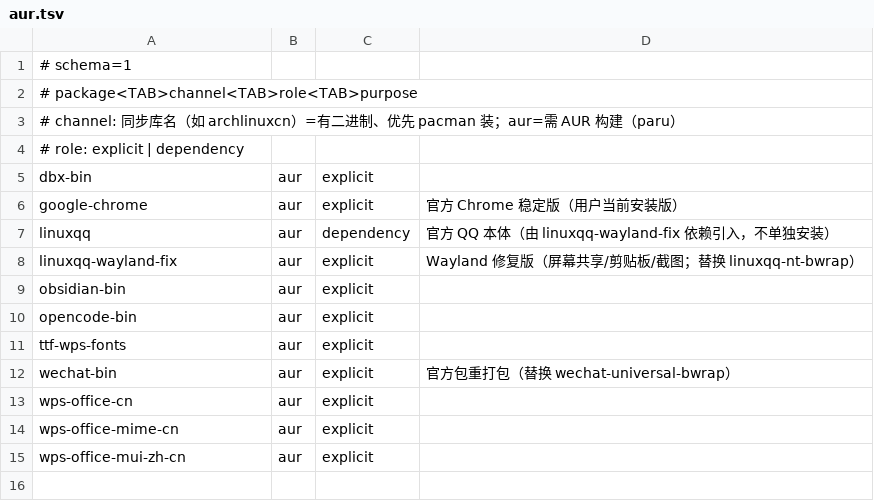
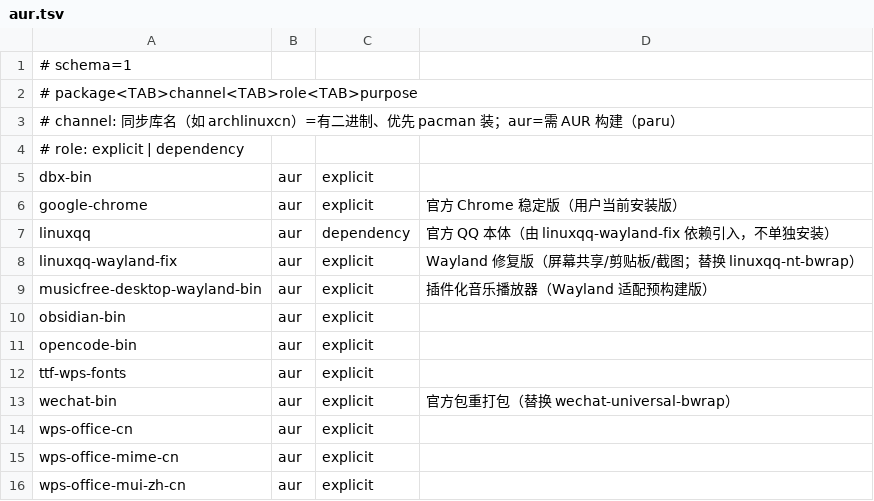
Before and after one commit to tjz123psh/arch-noctalia, a TSV file: manifests/aur.tsv, drawn as a sheet; the diff names each change by its address in the sheet, - before the commit and + after, or states it on an @@ line.

Commit message:
manifests: 纳入 zenity 与 musicfree-desktop-wayland-bin；其余未纳管项记入 excluded.tsv
- packages.tsv 增 zenity（安装器已纳管的 quickload 等脚本要弹图形对话框）；
  aur.tsv 增 musicfree-desktop-wayland-bin（MusicFree Wayland 预构建版）。
- excluded.tsv 新增 2026-10-10 决定段：10 个包 + 3 个脚本目录（~/scripts/{dsh,package,media}）
  记为"暂不纳入"并写明原因；同时注明随之未纳管的 10 个 ~/bin 软链，以及 cursor-track 属构建产物。
  依据用户指示：本轮只纳入上述两个，其余记录在案、不再逐次询问。
- 验证：tools/selfcheck.sh 与 tests/run-all.sh 通过；12-verify 包检查 170 项 0 缺失。

```diff
--- a/manifests/aur.tsv
+++ b/manifests/aur.tsv
+row 9: musicfree-desktop-wayland-bin | aur | explicit | 插件化音乐播放器（Wayland 适配预构建版）
```
Also changed, not shown: manifests/excluded.tsv, manifests/packages.tsv.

******

# Task:
Repeat the full set of records exactly, and output no pictures.

# Solution for this problem:
Before and after one commit to tjz123psh/arch-noctalia, a TSV file: manifests/aur.tsv, drawn as a sheet; the diff names each change by its address in the sheet, - before the commit and + after, or states it on an @@ line.

Commit message:
manifests: 纳入 zenity 与 musicfree-desktop-wayland-bin；其余未纳管项记入 excluded.tsv
- packages.tsv 增 zenity（安装器已纳管的 quickload 等脚本要弹图形对话框）；
  aur.tsv 增 musicfree-desktop-wayland-bin（MusicFree Wayland 预构建版）。
- excluded.tsv 新增 2026-10-10 决定段：10 个包 + 3 个脚本目录（~/scripts/{dsh,package,media}）
  记为"暂不纳入"并写明原因；同时注明随之未纳管的 10 个 ~/bin 软链，以及 cursor-track 属构建产物。
  依据用户指示：本轮只纳入上述两个，其余记录在案、不再逐次询问。
- 验证：tools/selfcheck.sh 与 tests/run-all.sh 通过；12-verify 包检查 170 项 0 缺失。

```diff
--- a/manifests/aur.tsv
+++ b/manifests/aur.tsv
+row 9: musicfree-desktop-wayland-bin | aur | explicit | 插件化音乐播放器（Wayland 适配预构建版）
```
Also changed, not shown: manifests/excluded.tsv, manifests/packages.tsv.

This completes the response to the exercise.